Write out all of the records below precisely as given, omitting the images.

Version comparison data

================================

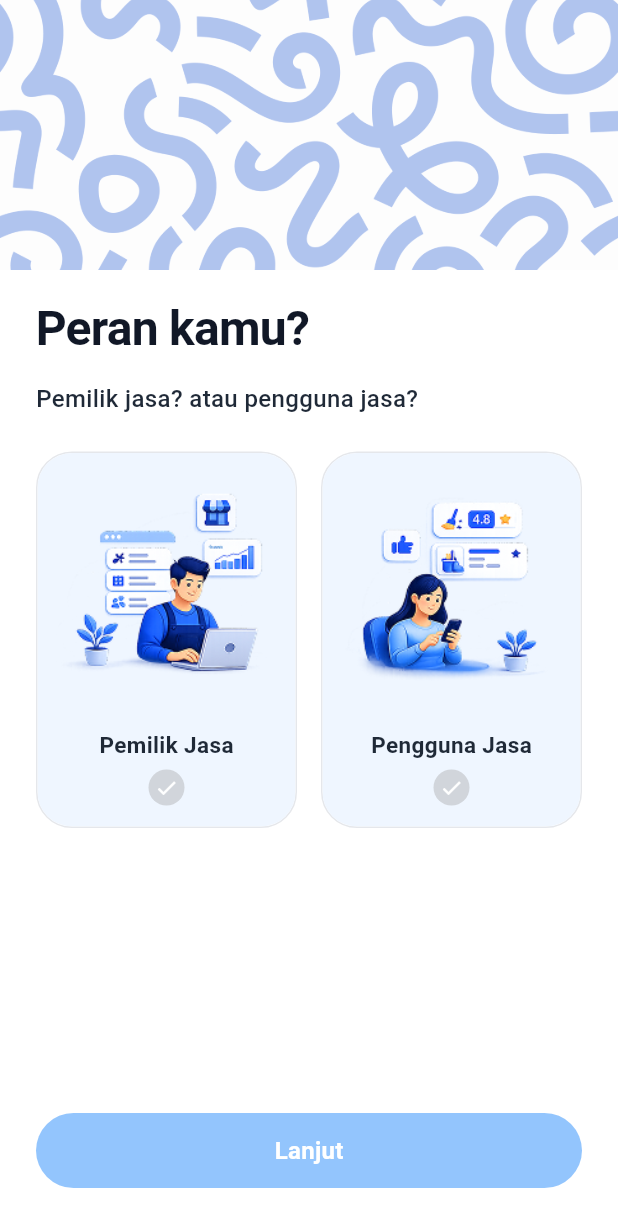
After one commit to AstriaLfy/ServisKu, a Flutter app: the RegisterRoleView screen opened directly, on a phone screen of 412 x 824 dp. The commit adds this screen. Shown: the top 1227 px of the screen. Run offline on Flutter 3.47's test engine with Material 3 defaults, Android fonts, the phone set to English and light mode, and no system bars; our stand-ins replace animated_splash_screen, go_router, lottie.

Commit message:
feat/otp n regist page

```diff
--- a/lib/core/theme/app_colors.dart
+++ b/lib/core/theme/app_colors.dart
@@ -6,7 +6,7 @@ class AppColors {
   // Primary (Blue) Colors
   static const Color primary = Color(0xFF1E5EE6);
   static const Color primaryPressed = Color(0xFF1B4FA3);
-  static const Color primaryDisabled = Color(0xFF1E293B);
+  static const Color primaryDisabled = Color(0xFF93C5FD);
 
   // Danger (Red) Colors
   static const Color danger = Color(0xFFEF4444);
--- a/lib/core/widgets/custom_button.dart
+++ b/lib/core/widgets/custom_button.dart
@@ -67,7 +67,7 @@ class CustomButton extends StatelessWidget {
           } else {
             backgroundColor = baseActiveColor.withValues(alpha: 0.15);
           }
-          textColor = baseActiveColor.withValues(alpha: 0.3);
+          textColor = type == ButtonType.primary ? Colors.white : baseActiveColor.withValues(alpha: 0.3);
         } else {
           backgroundColor = baseActiveColor;
           textColor = baseTextColor;
--- a/lib/main.dart
+++ b/lib/main.dart
@@ -1,5 +1,4 @@
 import 'package:flutter/material.dart';
-import 'package:servis_ku/core/widgets/design_system_preview.dart';
 import 'package:servis_ku/ui/features/auth/views/login_view.dart';
 
 void main() {
--- /dev/null
+++ b/lib/ui/features/auth/views/register_role_view.dart
@@ -0,0 +1,212 @@
+import 'package:flutter/material.dart';
+import 'package:servis_ku/core/theme/app_colors.dart';
+import 'package:servis_ku/core/widgets/custom_button.dart';
+import 'package:servis_ku/ui/features/auth/views/register_all_set_view.dart';
+
+class RegisterRoleView extends StatefulWidget {
+  const RegisterRoleView({super.key});
+
+  @override
+  State<RegisterRoleView> createState() => _RegisterRoleViewState();
+}
+
+class _RegisterRoleViewState extends State<RegisterRoleView> {
+  String? _selectedRole; // 'provider' or 'customer'
+
+  @override
+  Widget build(BuildContext context) {
+    return Scaffold(
+      backgroundColor: Colors.white,
+      body: SafeArea(
+        top: false,
+        child: Column(
+          children: [
+            // Top texture banner
+            SizedBox(
+              width: double.infinity,
+              height: 180,
+              child: Opacity(
+                opacity: 0.35,
+                child: Image.asset(
+                  'assets/images/texture.png',
+                  fit: BoxFit.cover,
+                  alignment: Alignment.bottomCenter,
+                ),
+              ),
+            ),
+
+            Expanded(
+              child: Padding(
+                padding: const EdgeInsets.symmetric(horizontal: 24.0, vertical: 16.0),
+                child: Column(
+                  crossAxisAlignment: CrossAxisAlignment.start,
+                  children: [
+                    const Text(
+                      'Peran kamu?',
+                      style: TextStyle(
+                        color: Color(0xFF111827),
+                        fontSize: 32,
+                        fontWeight: FontWeight.bold,
+                        letterSpacing: -0.5,
+                      ),
+                    ),
+                    const SizedBox(height: 12),
+
+                    const Text(
+                      'Pemilik jasa? atau pengguna jasa?',
+                      style: TextStyle(
+                        color: Color(0xFF1F2937),
+                        fontSize: 16,
+                        fontWeight: FontWeight.w500,
+                      ),
+                    ),
+                    const SizedBox(height: 24),
+
+                    // Role cards row
+                    Row(
+                      children: [
+                        Expanded(
+                          child: _buildRoleCard(
+                            roleKey: 'provider',
+                            title: 'Pemilik Jasa',
+                            imageAsset: 'assets/images/provider.png',
+                            isSelected: _selectedRole == 'provider',
+                            onTap: () {
+                              setState(() {
+                                _selectedRole = 'provider';
+                              });
+                            },
+                          ),
+                        ),
+                        const SizedBox(width: 16),
+                        Expanded(
+                          child: _buildRoleCard(
+                            roleKey: 'customer',
+                            title: 'Pengguna Jasa',
+                            imageAsset: 'assets/images/user.png',
+                            isSelected: _selectedRole == 'customer',
+                            onTap: () {
+                              setState(() {
+                                _selectedRole = 'customer';
+                              });
+                            },
+                          ),
+                        ),
+                      ],
+                    ),
+
+                    const Spacer(),
+
+                    CustomButton(
+                      text: 'Lanjut',
+                      onPressed: _selectedRole != null
+                          ? () {
+                              Navigator.push(
+                                context,
+                                MaterialPageRoute(
+                                  builder: (context) => RegisterAllSetView(
+                                    selectedRole: _selectedRole,
+                                  ),
+                                ),
+                              );
+                            }
+                          : null,
+                    ),
+                    const SizedBox(height: 16),
+                  ],
+                ),
+              ),
+            ),
+          ],
+        ),
+      ),
+    );
+  }
+
+  Widget _buildRoleCard({
+    required String roleKey,
+    required String title,
+    required String imageAsset,
+    required bool isSelected,
+    required VoidCallback onTap,
+  }) {
+    final activeColor = AppColors.primary;
+
+    return GestureDetector(
+      onTap: onTap,
+      child: AnimatedContainer(
+        duration: const Duration(milliseconds: 200),
+        decoration: BoxDecoration(
+          borderRadius: BorderRadius.circular(24),
+          border: Border.all(
+            color: isSelected ? activeColor : const Color(0xFFE5E7EB),
+            width: isSelected ? 2.0 : 1.0,
+          ),
+          boxShadow: isSelected
+              ? [
+                  BoxShadow(
+                    color: activeColor.withValues(alpha: 0.15),
+                    blurRadius: 12,
+                    offset: const Offset(0, 4),
+                  ),
+                ]
+              : [],
+        ),
+        child: ClipRRect(
+          borderRadius: BorderRadius.circular(23),
+          child: Column(
+            children: [
+              // Top illustration area
+              Container(
+                width: double.infinity,
+                height: 170,
+                color: const Color(0xFFEFF6FF),
+                padding: const EdgeInsets.all(12),
+                child: Image.asset(
+                  imageAsset,
+                  fit: BoxFit.contain,
+                ),
+              ),
+
+              // Bottom label container
+              Container(
+                width: double.infinity,
+                padding: const EdgeInsets.symmetric(vertical: 14, horizontal: 8),
+                decoration: BoxDecoration(
+                  color: isSelected ? activeColor : const Color(0xFFEFF6FF),
+                ),
+                child: Column(
+                  mainAxisSize: MainAxisSize.min,
+                  children: [
+                    Text(
+                      title,
+                      style: TextStyle(
+                        fontSize: 15,
+                        fontWeight: FontWeight.bold,
+                        color: isSelected ? Colors.white : const Color(0xFF1F2937),
+                      ),
+                    ),
+                    const SizedBox(height: 6),
+                    Container(
+                      width: 24,
+                      height: 24,
+                      decoration: BoxDecoration(
+                        shape: BoxShape.circle,
+                        color: isSelected ? Colors.white : const Color(0xFFD1D5DB),
+                      ),
+                      child: Icon(
+                        Icons.check,
+                        size: 16,
+                        color: isSelected ? activeColor : Colors.white,
+                      ),
+                    ),
+                  ],
+                ),
+              ),
+            ],
+          ),
+        ),
+      ),
+    );
+  }
+}
```
Also changed, not shown: lib/ui/features/auth/views/otp_view.dart (added, +246 -0 lines), lib/ui/features/auth/views/register_all_set_view.dart (added, +83 -0 lines), lib/ui/features/auth/views/register_name_view.dart (added, +108 -0 lines), lib/ui/features/auth/views/register_view.dart (+28 -13 lines), pubspec.yaml (+6 -15 lines), assets/images/provider.png (added), assets/images/user.png (added), pubspec.lock.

================================

__FINISHED TASK__:
After one commit to AstriaLfy/ServisKu, a Flutter app: the RegisterRoleView screen opened directly, on a phone screen of 412 x 824 dp. The commit adds this screen. Shown: the top 1227 px of the screen. Run offline on Flutter 3.47's test engine with Material 3 defaults, Android fonts, the phone set to English and light mode, and no system bars; our stand-ins replace animated_splash_screen, go_router, lottie.

Commit message:
feat/otp n regist page

```diff
--- a/lib/core/theme/app_colors.dart
+++ b/lib/core/theme/app_colors.dart
@@ -6,7 +6,7 @@ class AppColors {
   // Primary (Blue) Colors
   static const Color primary = Color(0xFF1E5EE6);
   static const Color primaryPressed = Color(0xFF1B4FA3);
-  static const Color primaryDisabled = Color(0xFF1E293B);
+  static const Color primaryDisabled = Color(0xFF93C5FD);
 
   // Danger (Red) Colors
   static const Color danger = Color(0xFFEF4444);
--- a/lib/core/widgets/custom_button.dart
+++ b/lib/core/widgets/custom_button.dart
@@ -67,7 +67,7 @@ class CustomButton extends StatelessWidget {
           } else {
             backgroundColor = baseActiveColor.withValues(alpha: 0.15);
           }
-          textColor = baseActiveColor.withValues(alpha: 0.3);
+          textColor = type == ButtonType.primary ? Colors.white : baseActiveColor.withValues(alpha: 0.3);
         } else {
           backgroundColor = baseActiveColor;
           textColor = baseTextColor;
--- a/lib/main.dart
+++ b/lib/main.dart
@@ -1,5 +1,4 @@
 import 'package:flutter/material.dart';
-import 'package:servis_ku/core/widgets/design_system_preview.dart';
 import 'package:servis_ku/ui/features/auth/views/login_view.dart';
 
 void main() {
--- /dev/null
+++ b/lib/ui/features/auth/views/register_role_view.dart
@@ -0,0 +1,212 @@
+import 'package:flutter/material.dart';
+import 'package:servis_ku/core/theme/app_colors.dart';
+import 'package:servis_ku/core/widgets/custom_button.dart';
+import 'package:servis_ku/ui/features/auth/views/register_all_set_view.dart';
+
+class RegisterRoleView extends StatefulWidget {
+  const RegisterRoleView({super.key});
+
+  @override
+  State<RegisterRoleView> createState() => _RegisterRoleViewState();
+}
+
+class _RegisterRoleViewState extends State<RegisterRoleView> {
+  String? _selectedRole; // 'provider' or 'customer'
+
+  @override
+  Widget build(BuildContext context) {
+    return Scaffold(
+      backgroundColor: Colors.white,
+      body: SafeArea(
+        top: false,
+        child: Column(
+          children: [
+            // Top texture banner
+            SizedBox(
+              width: double.infinity,
+              height: 180,
+              child: Opacity(
+                opacity: 0.35,
+                child: Image.asset(
+                  'assets/images/texture.png',
+                  fit: BoxFit.cover,
+                  alignment: Alignment.bottomCenter,
+                ),
+              ),
+            ),
+
+            Expanded(
+              child: Padding(
+                padding: const EdgeInsets.symmetric(horizontal: 24.0, vertical: 16.0),
+                child: Column(
+                  crossAxisAlignment: CrossAxisAlignment.start,
+                  children: [
+                    const Text(
+                      'Peran kamu?',
+                      style: TextStyle(
+                        color: Color(0xFF111827),
+                        fontSize: 32,
+                        fontWeight: FontWeight.bold,
+                        letterSpacing: -0.5,
+                      ),
+                    ),
+                    const SizedBox(height: 12),
+
+                    const Text(
+                      'Pemilik jasa? atau pengguna jasa?',
+                      style: TextStyle(
+                        color: Color(0xFF1F2937),
+                        fontSize: 16,
+                        fontWeight: FontWeight.w500,
+                      ),
+                    ),
+                    const SizedBox(height: 24),
+
+                    // Role cards row
+                    Row(
+                      children: [
+                        Expanded(
+                          child: _buildRoleCard(
+                            roleKey: 'provider',
+                            title: 'Pemilik Jasa',
+                            imageAsset: 'assets/images/provider.png',
+                            isSelected: _selectedRole == 'provider',
+                            onTap: () {
+                              setState(() {
+                                _selectedRole = 'provider';
+                              });
+                            },
+                          ),
+                        ),
+                        const SizedBox(width: 16),
+                        Expanded(
+                          child: _buildRoleCard(
+                            roleKey: 'customer',
+                            title: 'Pengguna Jasa',
+                            imageAsset: 'assets/images/user.png',
+                            isSelected: _selectedRole == 'customer',
+                            onTap: () {
+                              setState(() {
+                                _selectedRole = 'customer';
+                              });
+                            },
+                          ),
+                        ),
+                      ],
+                    ),
+
+                    const Spacer(),
+
+                    CustomButton(
+                      text: 'Lanjut',
+                      onPressed: _selectedRole != null
+                          ? () {
+                              Navigator.push(
+                                context,
+                                MaterialPageRoute(
+                                  builder: (context) => RegisterAllSetView(
+                                    selectedRole: _selectedRole,
+                                  ),
+                                ),
+                              );
+                            }
+                          : null,
+                    ),
+                    const SizedBox(height: 16),
+                  ],
+                ),
+              ),
+            ),
+          ],
+        ),
+      ),
+    );
+  }
+
+  Widget _buildRoleCard({
+    required String roleKey,
+    required String title,
+    required String imageAsset,
+    required bool isSelected,
+    required VoidCallback onTap,
+  }) {
+    final activeColor = AppColors.primary;
+
+    return GestureDetector(
+      onTap: onTap,
+      child: AnimatedContainer(
+        duration: const Duration(milliseconds: 200),
+        decoration: BoxDecoration(
+          borderRadius: BorderRadius.circular(24),
+          border: Border.all(
+            color: isSelected ? activeColor : const Color(0xFFE5E7EB),
+            width: isSelected ? 2.0 : 1.0,
+          ),
+          boxShadow: isSelected
+              ? [
+                  BoxShadow(
+                    color: activeColor.withValues(alpha: 0.15),
+                    blurRadius: 12,
+                    offset: const Offset(0, 4),
+                  ),
+                ]
+              : [],
+        ),
+        child: ClipRRect(
+          borderRadius: BorderRadius.circular(23),
+          child: Column(
+            children: [
+              // Top illustration area
+              Container(
+                width: double.infinity,
+                height: 170,
+                color: const Color(0xFFEFF6FF),
+                padding: const EdgeInsets.all(12),
+                child: Image.asset(
+                  imageAsset,
+                  fit: BoxFit.contain,
+                ),
+              ),
+
+              // Bottom label container
+              Container(
+                width: double.infinity,
+                padding: const EdgeInsets.symmetric(vertical: 14, horizontal: 8),
+                decoration: BoxDecoration(
+                  color: isSelected ? activeColor : const Color(0xFFEFF6FF),
+                ),
+                child: Column(
+                  mainAxisSize: MainAxisSize.min,
+                  children: [
+                    Text(
+                      title,
+                      style: TextStyle(
+                        fontSize: 15,
+                        fontWeight: FontWeight.bold,
+                        color: isSelected ? Colors.white : const Color(0xFF1F2937),
+                      ),
+                    ),
+                    const SizedBox(height: 6),
+                    Container(
+                      width: 24,
+                      height: 24,
+                      decoration: BoxDecoration(
+                        shape: BoxShape.circle,
+                        color: isSelected ? Colors.white : const Color(0xFFD1D5DB),
+                      ),
+                      child: Icon(
+                        Icons.check,
+                        size: 16,
+                        color: isSelected ? activeColor : Colors.white,
+                      ),
+                    ),
+                  ],
+                ),
+              ),
+            ],
+          ),
+        ),
+      ),
+    );
+  }
+}
```
Also changed, not shown: lib/ui/features/auth/views/otp_view.dart (added, +246 -0 lines), lib/ui/features/auth/views/register_all_set_view.dart (added, +83 -0 lines), lib/ui/features/auth/views/register_name_view.dart (added, +108 -0 lines), lib/ui/features/auth/views/register_view.dart (+28 -13 lines), pubspec.yaml (+6 -15 lines), assets/images/provider.png (added), assets/images/user.png (added), pubspec.lock.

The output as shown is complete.